Tomii derived the phrase of “wilderness” from Matsuzawa, who, in 1964, took out a small magazine ad that advertised an imaginary exhibition called “Independent ’64 in the Wilderness.” Artists were invited to deliver a “formless emission” by “any delivery method,” which presumably encompassed telepathic and supernatural methods, according to Tomii. Revealed only in the ad, the exhibition was an invisible experience, appreciated through the mind’s eye.
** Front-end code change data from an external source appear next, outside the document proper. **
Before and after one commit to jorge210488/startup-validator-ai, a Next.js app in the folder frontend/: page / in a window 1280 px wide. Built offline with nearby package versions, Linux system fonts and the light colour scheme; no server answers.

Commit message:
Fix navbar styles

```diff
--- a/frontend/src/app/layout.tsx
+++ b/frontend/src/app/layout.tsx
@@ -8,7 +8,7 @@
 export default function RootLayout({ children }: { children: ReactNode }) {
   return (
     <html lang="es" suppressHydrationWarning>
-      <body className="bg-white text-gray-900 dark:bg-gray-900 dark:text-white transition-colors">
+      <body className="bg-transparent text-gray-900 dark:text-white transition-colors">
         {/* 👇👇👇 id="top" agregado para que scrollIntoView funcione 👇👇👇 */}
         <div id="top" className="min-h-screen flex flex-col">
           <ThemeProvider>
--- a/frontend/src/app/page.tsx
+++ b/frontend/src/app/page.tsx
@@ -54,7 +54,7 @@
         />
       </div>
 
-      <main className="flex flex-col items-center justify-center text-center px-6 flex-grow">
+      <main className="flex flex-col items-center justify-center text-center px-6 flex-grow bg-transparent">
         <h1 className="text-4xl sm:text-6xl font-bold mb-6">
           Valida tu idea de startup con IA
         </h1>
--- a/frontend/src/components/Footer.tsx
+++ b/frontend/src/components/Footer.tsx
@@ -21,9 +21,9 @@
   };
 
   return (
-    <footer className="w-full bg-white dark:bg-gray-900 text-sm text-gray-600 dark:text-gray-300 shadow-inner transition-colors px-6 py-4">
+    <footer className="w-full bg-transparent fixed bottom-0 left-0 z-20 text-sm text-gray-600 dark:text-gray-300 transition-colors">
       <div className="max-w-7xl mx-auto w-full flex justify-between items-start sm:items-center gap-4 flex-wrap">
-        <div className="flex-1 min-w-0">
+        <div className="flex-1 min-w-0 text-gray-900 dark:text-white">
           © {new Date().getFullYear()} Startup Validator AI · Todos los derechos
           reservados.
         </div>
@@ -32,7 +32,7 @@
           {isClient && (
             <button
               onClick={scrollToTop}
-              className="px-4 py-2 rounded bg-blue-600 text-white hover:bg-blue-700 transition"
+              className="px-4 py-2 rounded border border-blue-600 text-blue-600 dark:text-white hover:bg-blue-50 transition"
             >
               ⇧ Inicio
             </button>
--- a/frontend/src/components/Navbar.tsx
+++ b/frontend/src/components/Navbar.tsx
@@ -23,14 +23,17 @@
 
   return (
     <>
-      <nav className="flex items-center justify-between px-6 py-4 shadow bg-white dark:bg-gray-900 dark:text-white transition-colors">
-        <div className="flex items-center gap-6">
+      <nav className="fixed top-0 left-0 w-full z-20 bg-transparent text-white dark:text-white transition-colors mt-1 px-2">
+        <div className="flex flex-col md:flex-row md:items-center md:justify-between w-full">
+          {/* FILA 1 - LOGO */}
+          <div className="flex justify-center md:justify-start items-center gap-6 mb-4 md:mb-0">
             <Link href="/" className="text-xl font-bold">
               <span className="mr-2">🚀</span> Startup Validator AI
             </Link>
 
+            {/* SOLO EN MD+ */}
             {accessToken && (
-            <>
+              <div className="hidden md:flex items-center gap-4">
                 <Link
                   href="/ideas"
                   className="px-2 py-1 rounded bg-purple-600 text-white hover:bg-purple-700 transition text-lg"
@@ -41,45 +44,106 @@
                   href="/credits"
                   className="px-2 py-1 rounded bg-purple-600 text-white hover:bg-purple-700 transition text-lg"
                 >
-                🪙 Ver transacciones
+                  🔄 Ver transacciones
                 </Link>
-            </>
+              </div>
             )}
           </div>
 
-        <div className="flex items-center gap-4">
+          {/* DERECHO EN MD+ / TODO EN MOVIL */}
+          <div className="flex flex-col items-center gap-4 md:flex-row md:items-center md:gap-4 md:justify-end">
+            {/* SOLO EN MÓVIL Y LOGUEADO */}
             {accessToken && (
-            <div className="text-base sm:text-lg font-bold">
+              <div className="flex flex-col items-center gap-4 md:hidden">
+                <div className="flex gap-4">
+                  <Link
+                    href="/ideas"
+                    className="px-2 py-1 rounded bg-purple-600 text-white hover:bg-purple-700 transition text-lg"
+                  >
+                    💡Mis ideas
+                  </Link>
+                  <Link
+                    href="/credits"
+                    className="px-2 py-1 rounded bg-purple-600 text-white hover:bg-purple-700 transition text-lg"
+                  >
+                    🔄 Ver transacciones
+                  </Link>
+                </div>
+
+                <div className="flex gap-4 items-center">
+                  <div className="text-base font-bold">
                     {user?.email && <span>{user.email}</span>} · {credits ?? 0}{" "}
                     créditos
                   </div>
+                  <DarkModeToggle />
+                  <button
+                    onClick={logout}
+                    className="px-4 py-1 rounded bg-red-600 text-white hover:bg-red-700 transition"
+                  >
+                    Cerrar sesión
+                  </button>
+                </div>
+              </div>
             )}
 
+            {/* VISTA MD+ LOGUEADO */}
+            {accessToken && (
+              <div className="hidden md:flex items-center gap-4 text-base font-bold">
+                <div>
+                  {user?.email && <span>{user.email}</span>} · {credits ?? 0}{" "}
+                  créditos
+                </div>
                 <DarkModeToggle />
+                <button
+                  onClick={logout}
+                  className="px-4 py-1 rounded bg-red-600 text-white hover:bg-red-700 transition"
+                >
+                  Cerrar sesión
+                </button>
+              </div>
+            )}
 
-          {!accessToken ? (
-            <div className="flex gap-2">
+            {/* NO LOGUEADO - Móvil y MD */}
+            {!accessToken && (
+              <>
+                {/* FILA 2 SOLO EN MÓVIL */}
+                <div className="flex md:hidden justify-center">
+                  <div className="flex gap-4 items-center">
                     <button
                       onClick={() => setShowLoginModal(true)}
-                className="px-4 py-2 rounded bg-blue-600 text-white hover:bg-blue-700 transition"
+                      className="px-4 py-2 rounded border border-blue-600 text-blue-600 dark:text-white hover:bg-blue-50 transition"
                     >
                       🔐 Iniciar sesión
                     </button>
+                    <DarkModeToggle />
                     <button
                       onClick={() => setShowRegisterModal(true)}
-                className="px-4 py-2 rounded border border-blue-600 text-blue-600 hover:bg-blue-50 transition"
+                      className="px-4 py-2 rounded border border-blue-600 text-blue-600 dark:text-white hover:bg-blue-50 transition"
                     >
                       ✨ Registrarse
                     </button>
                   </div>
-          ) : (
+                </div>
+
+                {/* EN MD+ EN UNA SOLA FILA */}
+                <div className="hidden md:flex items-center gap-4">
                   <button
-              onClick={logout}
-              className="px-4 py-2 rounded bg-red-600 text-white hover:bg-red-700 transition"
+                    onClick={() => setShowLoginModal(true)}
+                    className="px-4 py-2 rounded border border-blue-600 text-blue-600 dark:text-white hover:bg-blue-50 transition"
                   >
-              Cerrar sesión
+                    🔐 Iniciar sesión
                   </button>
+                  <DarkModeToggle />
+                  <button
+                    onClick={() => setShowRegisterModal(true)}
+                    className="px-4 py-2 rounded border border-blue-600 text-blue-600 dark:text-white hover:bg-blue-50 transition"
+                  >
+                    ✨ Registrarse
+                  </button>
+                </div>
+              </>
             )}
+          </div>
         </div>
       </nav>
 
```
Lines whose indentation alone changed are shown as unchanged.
This psychedelic experiment might seem in line with the drug culture that unfolded in the 1960s, but reflects instead a moment of resonance; Matsuzawa intentionally turned away from chemical agents to expand the mind with more ancient Japanese sources like non-Zen Buddhism.
Like Matsuzawa, Osaka-based “happeners” The Play sought to disrupt the comfortable complacency that they saw overtaking Japanese society during the period of strong economic growth and increased modernization. Instead of protest or rebellion—youth culture’s popular modes of dissent in the 1960s—The Play chose “voyage” as their strategy as a means of disruption. For their best-known work, Current of Contemporary Art (1969), The Play embarked on a styrofoam raft shaped like an arrow from Tōnoshuma island, south of Kyoto, and rowed to Nakanoshima island in Osaka. The public-facing journey was meant to create “an image of liberation from all the material and mental restrictions imposed upon us who live in contemporary times,” the artists wrote.
This project resonates with similar experiments by Conceptual artists like
; both of their works were included in a 2016 show at the Parrish Art Museum
called “Radical Seafaring
.” But unlike Ader’s fateful sailing trip
across the Atlantic Ocean, on which he disappeared and likely died, The Play conceived of working in landscape as an act within society, rather than in solitude.